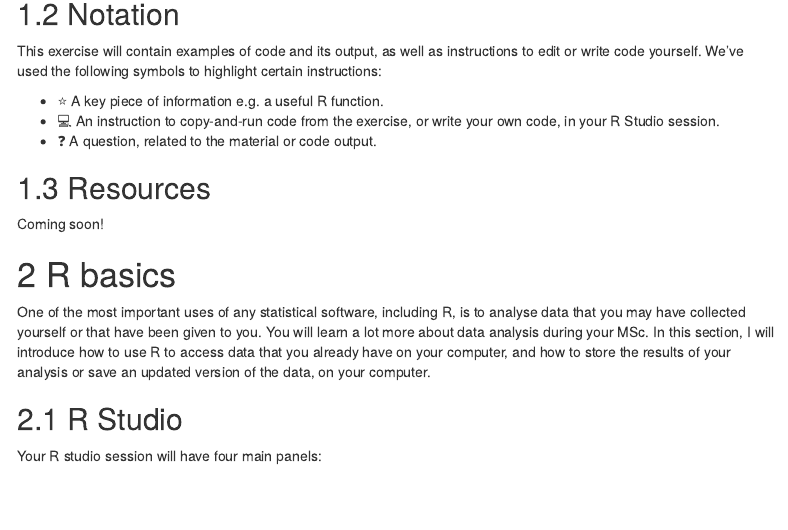
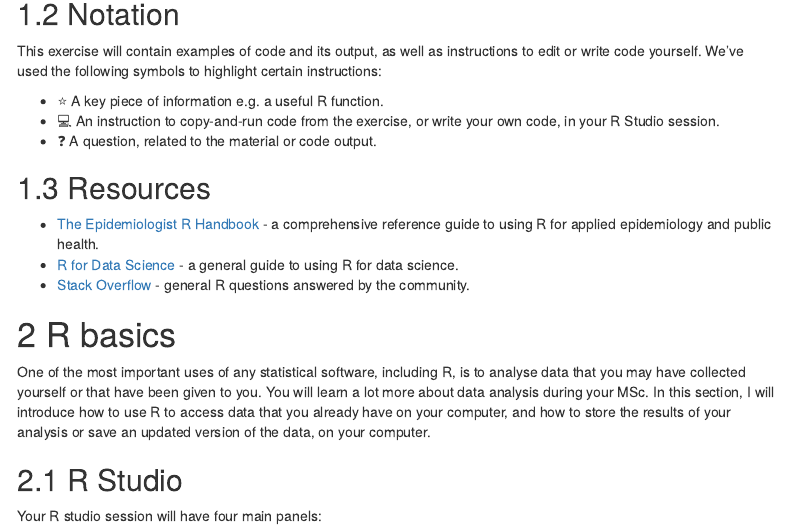
Before and after one commit to alxsrobert/intro_to_R_2022, an R Markdown document (exercises/session_1.Rmd): the page in a window 1100 px wide, from 340 px down. The pictures show the output file exercises/session_1.html that the author committed with the source, opened offline; menus at the side of the page are left out.

Commit message:
Add section on general resources

```diff
--- a/exercises/session_1.Rmd
+++ b/exercises/session_1.Rmd
@@ -39,17 +41,15 @@ This exercise will contain examples of code and its output, as well as instructi
 -   `r emoji::emoji("computer")` An instruction to copy-and-run code from the exercise, or write your own code, in your R Studio session.
 -   `r emoji::emoji("question")` A question, related to the material or code output.
 
-
 ## Resources
 
-Coming soon!
-
-
+-   [The Epidemiologist R Handbook](https://www.epirhandbook.com/en/) - a comprehensive reference guide to using R for applied epidemiology and public health.
+-   [R for Data Science](https://r4ds.had.co.nz/index.html) - a general guide to using R for data science.
+-   [Stack Overflow](https://stackoverflow.com/questions/tagged/r) - general R questions answered by the community.
 
 # R basics
 
 One of the most important uses of any statistical software, including R, is to analyse data that you may have collected yourself or that have been given to you. You will learn a lot more about data analysis during your MSc. In this section, I will introduce how to use R to access data that you already have on your computer, and how to store the results of your analysis or save an updated version of the data, on your computer.
-
 
 ## R Studio
 
```
Also changed, not shown: exercises/session_1.html, exercises/session_1.Rmd (20 more changed lines).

____

WHAT TO WORK ON: Where a line of the records holds the word "general", copy that line.

EXERCISE RESPONSE:
Add section on general resources
+-   [R for Data Science](https://r4ds.had.co.nz/index.html) - a general guide to using R for data science.
+-   [Stack Overflow](https://stackoverflow.com/questions/tagged/r) - general R questions answered by the community.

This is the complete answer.